As the demand for computing power is quickly increasing in the automotive domain, car manufacturers and tier-one suppliers are gradually introducing multicore electronic control units (ECUs) in their electronic architectures. In addition, these multicore ECUs offer new features such as higher levels of parallelism, which ease the compliance with safety requirements such as the International Organization for Standardization (ISO) 26262 and the implementation of other automotive use cases. These new features involve greater complexity in the design, development, and verification of the software applications. Hence, car manufacturers and suppliers will require new tools and methodologies for deployment and validation. In this paper, we address the problem of sequencing numerous elementary software modules, called runnables, on a limited set of identical cores. We show how this problem can be addressed as the following two subproblems, which cannot optimally be solved due to their algorithmic complexity: 1) partitioning the set of runnables and 2) building the sequencing of the runnables on each core. We then present low-complexity heuristics to partition and build sequencer tasks that execute the runnable set on each core. Finally, we globally address the scheduling problem, at the ECU level, by discussing how we can extend this approach in cases where other OS tasks are scheduled on the same cores as the sequencer tasks. © 2012 IEEE.

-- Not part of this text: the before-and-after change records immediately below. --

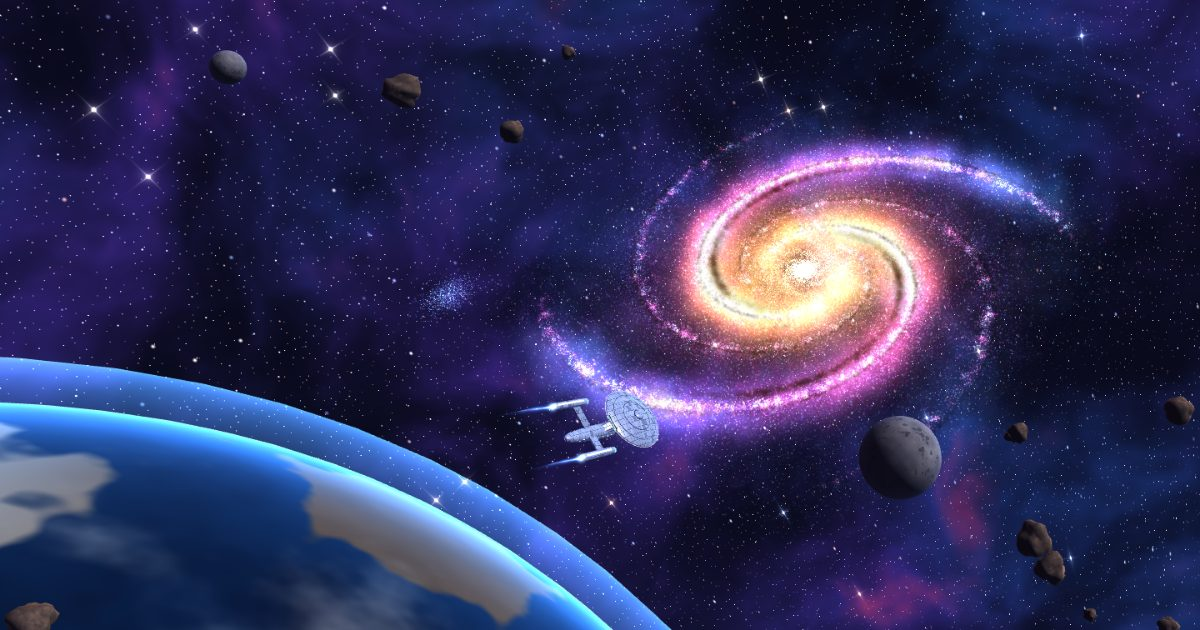
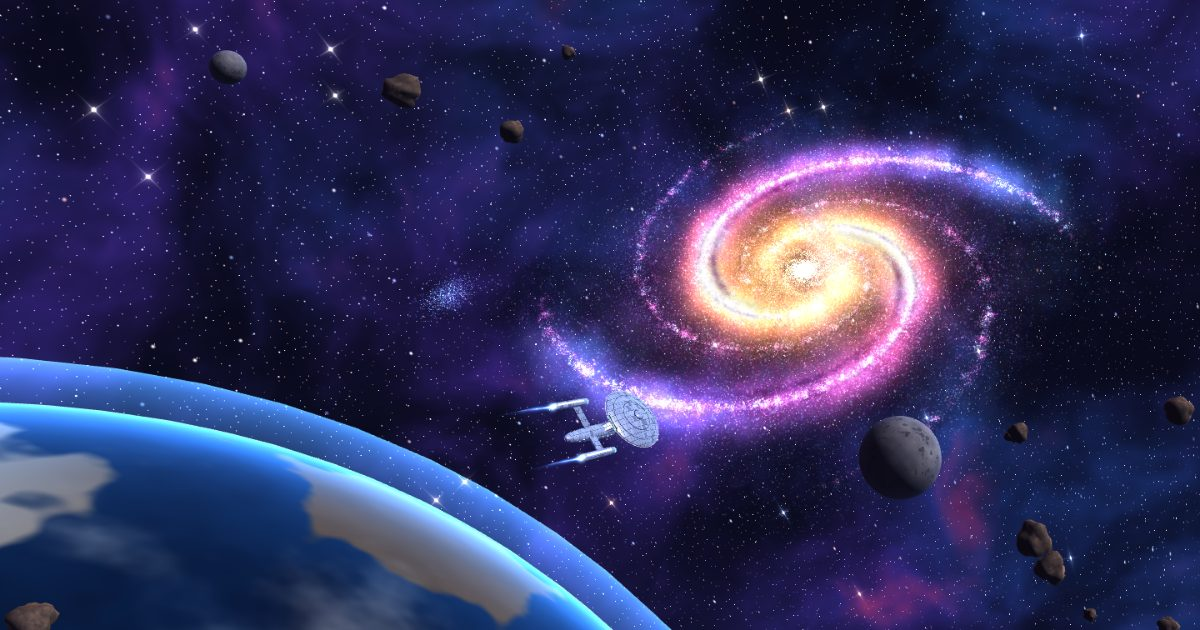
💄 style: Soften the spiral galaxy's dust lanes into a violet shadow

diff --git a/src/scene/scenes/atlas/model.ts b/src/scene/scenes/atlas/model.ts
@@ -222,7 +222,8 @@ function buildDust(rng: Rng, n: number): Cloud {
     if (rand() > 0.3 + 0.7 * (0.5 + 0.5 * Math.sin(th * 5 + arm * 2.1))) continue; // patchy, not a painted stripe
     const rr = r - (0.03 + 0.05 * r) + gauss() * 0.008;
     const k = (0.6 + rand() * 0.4) * sstep(0.25, 0.4, r) * (1 - sstep(0.7, 0.93, r)); // thins toward core and rim
-    put(rng, d, rr * Math.cos(th), gauss() * 0.004, rr * Math.sin(th), [0.62 * k, 0.78 * k, 0.95 * k], 5 + rand() * 8); // takes more blue than red
+    // D-198: takes more green than red or blue, so what shows through is a deep violet shadow, not brown-black
+    put(rng, d, rr * Math.cos(th), gauss() * 0.004, rr * Math.sin(th), [0.5 * k, 0.78 * k, 0.45 * k], 5 + rand() * 8);
   }
   return d;
 }
@@ -410,7 +411,7 @@ function buildFineDust(n: number): Cloud {
       const rr = r / GAL_R;
       const th = th0 + u;
       const k = (0.5 + rand() * 0.5) * sstep(0.14, 0.3, rr) * (1 - sstep(0.85, 1.0, rr));
-      put(rng, d, r * Math.cos(th) + gauss() * 0.004, gauss() * 0.003, r * Math.sin(th) + gauss() * 0.004, [0.6 * k, 0.75 * k, 0.95 * k], 2.2 + rand() * 3.5);
+      put(rng, d, r * Math.cos(th) + gauss() * 0.004, gauss() * 0.003, r * Math.sin(th) + gauss() * 0.004, [0.5 * k, 0.75 * k, 0.45 * k], 2.2 + rand() * 3.5);
     }
   }
   return d;

diff --git a/src/scene/scenes/atlas/world.ts b/src/scene/scenes/atlas/world.ts
@@ -53,9 +53,9 @@ import { StartProps } from "./start";
 import { armAngle, buildAtlas, COUNTS, joinClouds, mix, OUTER, SPIN, sstep, TAU, type Cloud, type Vec3 } from "./model";
 
 // base strengths, faded out together at the far zoom
-const A = { haze: 0.05, body: 0.02, dust: 0.1, core: 0.2, halo: 0.8 };
+const A = { haze: 0.05, body: 0.02, dust: 0.065, core: 0.2, halo: 0.8 }; // dust softened in D-198 (was 0.1)
 // S2 (D-111): the disc's new layers, at the `high` counts
-const S2 = { filaments: 0.45, clusterStars: 0.85, clusterGlow: 0.09, clouds: 0.04, fineDust: 0.16, heart: 0.035, webStrands: 0.42, webGlow: 0.26 };
+const S2 = { filaments: 0.45, clusterStars: 0.85, clusterGlow: 0.09, clouds: 0.04, fineDust: 0.1, heart: 0.035, webStrands: 0.42, webGlow: 0.26 };
 /** D-112: how fast the black hole's disc and its feeding streams turn (radians per second), and their strength. */
 const NUCLEUS_SPIN = 0.22;
 const NUCLEUS = { glow: 1.6 };

diff --git a/context/DECISIONS.md b/context/DECISIONS.md
@@ -294,3 +294,4 @@ The owner clicked through S1: "Much better", then asked for the changes below, w
 | D-195 | **A closer Moon, and a city-sized threat (owner, 2026-11-24).** (1) Its Moon is framed at min(0.3 × height, 0.2 × width) per radius (was 0.25 and 0.17), so it fills about three fifths of a laptop's height; larger touched the header. (2) An Asteroid's line, in the owner's words made true: "One smaller than a football stadium could wipe out a whole city." The Meteor Crater asteroid was "likely in the range of 100 to 170 feet (30 to 50 meters) across" and "A similar-size impact event today could destroy a city the size of Kansas City" (NASA Earth Observatory, "Arizona's Meteor Crater"); NASA calls 140 meters "larger than a small football stadium" (Near-Earth Object Observations Program); both checked 2026-11-24. The Chicxulub line and its source, NASA's "Asteroid Facts", are retired. | The owner: "the moon looks a little zoomed out"; the asteroid line should say "an asteroid the size of a football stadium can easily wipe out a city". | "The size of a football stadium … easily" as asked (no source says a stadium-sized rock, or "easily"; a smaller rock destroying a city is sourced and makes the same point). |
 | D-196 | **Six scenes refined and Its Black Hole (owner, 2026-11-24).** (1) **Nebula:** long, ragged dark lanes of dust wind through the glow (ridged noise, broken up, kept off the heart), their edges facing the heart lit rose-gold; the threads are finer and brighter; the gas threshold is higher and the haze round the heart halved, so the darks are deeper. (2) **A Comet:** the head sits right of the middle and a little low, so the tails sweep the frame; the dust tail swings well off the gas tail, curving, fanned into fine striations; the gas tail kinks and streams faster; the coma is compact and green-white (as many comets' are), glowing over the nucleus only faintly. (3) **A Molecular Cloud:** the baby stars were placed at +look while the dust is drawn at u + look, so a drag pulled them off the pillars; they now sit at their place minus look. The pillars are shaded as columns lit from up and left, their heads boil off in gold streamers, three hot young stars blaze high in the frame with faint spikes, the gas behind is more contrasted with lit upper edges, and a dark wisp of nearer dust crosses the lower right. (4) **A Red Giant** is framed at 0.4 × height (was 0.24) with smaller cells boiling inside the giant ones; **Quasi-Star** at 0.47 × height (was 0.24), larger than the red giant, with finer cells and grain. (5) **Its Black Hole** (`/quasi-star-black-hole`), inside the quasi-star (inner anchor `seed`, the heart): no sky, the star's ember gas spiralling in without end, the black shadow ringed by bent light, a thin blazing disc crossing in front (brighter on the approaching side) and its far side bent up over the shadow. Line: "A newborn black hole, feeding on and powering the star around it.", from the quasi-star's arXiv source ("a natal BH accretes mass from and energetically sustains (through accretion) an overlying gaseous envelope"). It shares the quasi-star's music. (6) **Neutron Star**'s line says how small it is: "About 20 km across; a sugar-cube-sized piece weighs about a billion tons." (NASA Imagine the Universe, "These stellar remnants measure about 20 kilometers (12.5 miles) across.", checked 2026-11-24); it stays small on screen, as the owner noted it should. | The owner: nebula and comet "feel slightly underwhelming"; the neutron star "supposed to be small, maybe say that in the message"; the molecular cloud "feels slightly lame" and its four light points could be dragged off the clouds; "make red giant also bigger"; "improve quasi star by making it bigger and allowing user to enter star and see the black hole inside it". | Dark globules in the nebula (round ones read as planets); a separate music loop for Its Black Hole. |
 | D-197 | **A hurtling comet and a nebula with depth (owner, 2026-11-24).** (1) **A Comet:** a drag no longer swings the star and tails round (it shifts the view a little); instead the comet hurtles toward its star: the nucleus tumbles on two axes, its outline turning with it; the stars stream past the other way, each drawn out slightly (four samples along the motion); close dust grains flash past as streaks at two speeds; the gas tail's streamers flow twice as fast. (2) **Nebula:** a near cliff of billowing gas and dust across the bottom of the frame (as in Carina's "cosmic cliffs"), its crest lit rose-gold by the cluster, billows inside it catching the light on their tops, steam rising off it, moving most in a drag; the cluster's light is shadowed by the dust between each point and the heart (twelve samples toward the heart) and streams out in faint rays where it gets through; the near dust at the edges is darker and drifts slowly. | The owner: for the comet "I should not be able to rotate it instead make it look like it is hurling across space (like rotate the rock part)"; "the nebula still feels flat". | Rays alone (they only darkened the edges); a continuous dolly through the nebula (it would break the fixed composition and the copy's calm corner). |
+| D-198 | **Softer, violet dust lanes in the spiral galaxy (owner, 2026-11-24).** The dark lanes on the arms' inner edges stay (real spirals have them), but the dust layer's strength drops from 0.1 to 0.065 and the fine dust's from 0.16 to 0.1, and both now take more green than red or blue from what is behind, so they read as a deep violet shadow instead of brown-black streaks. | The owner asked why there was "black stuff" in the galaxy; told they are dust lanes, they chose to soften them. | Removing them (the galaxy reads flatter). |

diff --git a/context/PROGRESS_TRACKER.md b/context/PROGRESS_TRACKER.md
@@ -87,6 +87,7 @@ Limits: draw calls on `low` under 30, scene chunks under 40 KB. Tests that need 
 - **2026-11-24 (scene refinement), D-195:** Its Moon framed closer (about three fifths of a laptop's height across); An Asteroid's line is now "One smaller than a football stadium could wipe out a whole city." (NASA Earth Observatory's Meteor Crater, NASA's Near-Earth Object Observations Program). **Checked:** `npm run check`, `npm run build`, `npm run shots` for both, posters re-rendered.
 - **2026-11-24 (scene refinement), D-196:** Six scenes: Nebula (winding dark dust lanes lit gold on the heart's side, finer threads, deeper darks); A Comet (head right of the middle, tails sweeping the frame, a curving striated dust tail apart from a kinked gas tail, a compact green-white coma); A Molecular Cloud (baby stars now stay in their pillars in a drag; shaded columns, gold streamers boiling off the heads, three hot stars high in the frame, a near dust wisp); A Red Giant and Quasi-Star larger with finer surface cells; a new place inside the quasi-star, Its Black Hole (52 places); Neutron Star's line now says it is about 20 km across. **Checked:** `npm run check`, `npm run build`, `npm run shots` for each route, posters re-rendered, the built quasi-star pages link down and back up.
 - **2026-11-24 (scene refinement), D-197:** A Comet hurtles: the nucleus tumbles, stars stream past drawn out by the speed, close dust grains flash by, the gas tail flows faster; a drag only shifts the view. Nebula has depth: a near cliff of billowing gas across the bottom with a lit crest and steam, the cluster's light casting shadows and rays through the cloud, darker drifting near dust at the edges. **Checked:** `npm run check`, `npm run build`, `npm run shots` for both, posters re-rendered.
+- **2026-11-24 (scene refinement), D-198:** The spiral galaxy's dust lanes softened and tinted: about a third fainter, a deep violet shadow instead of brown-black. **Checked:** `npm run check`, `npm run build`, `npm run shots` for the galaxy and its close view, the start poster re-rendered.
 - **2026-11-24 (new place, probes), D-189:** The Last Civilization (a hibernating civilization round a dim white dwarf, in A Quasar Galaxy, with its own loop) and a redrawn Von Neumann Probes (a binary tree of self-copying probes eating a belt). 46 places. **Checked:** `npm run check`, `npm run build`, stills of both (awake and asleep; mid-tree and leaving) on laptop and phone, the new hotspot's place in the Quasar Galaxy, posters and share images rendered.
 - **2026-11-24 (small fixes), D-188:** Larger play icon; a drag turns every universe in the Multiverse; glass tooltips (`data-tip`) on the video and Sound buttons; the web and supervoid swap music. **Checked:** `npm run check`; live in Chrome: the Multiverse before and after a drag, both tooltips on hover.
 - **2026-11-24 (the ending), D-187:** Zoom Out past the Omniverse is now a cinematic ending: fade to black, the two lines rise out of a blur one after the other, then Return. The music key is read under `Music` or `MUSIC_KEY`. **Checked:** `npm run check`; live in Chrome: the ending at several moments, Return closes it, the Omniverse loop loads with the key under `MUSIC_KEY`.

Lanzer P.,Health Care Center Bitterfeld |
Boehm M.,U.S. National Institutes of Health |
Sorribas V.,University of Zaragoza |
Thiriet M.,National Institute for Research in Computer Science and Control |
And 4 more authors.
European Heart Journal | Year: 2014
Vascular calcifications (VCs) are actively regulated biological processes associated with crystallization of hydroxyapatite in the extracellular matrix and in cells of the media (VCm) or intima (VCi) of the arterial wall. Both patterns of VC often coincide and occur in patients with type II diabetes, chronic kidney disease, and other less frequent disorders; VCs are also typical in senile degeneration. In this article, we review the current state of knowledge about the pathology, molecular biology, and nosology of VCm, expand on potential mechanisms responsible for poor prognosis, and expose some of the directions for future research in this area. © 2014 Published on behalf of the European Society of Cardiology. All rights reserved. © The Author 2014. For permissions please email: firstname.lastname@example.org.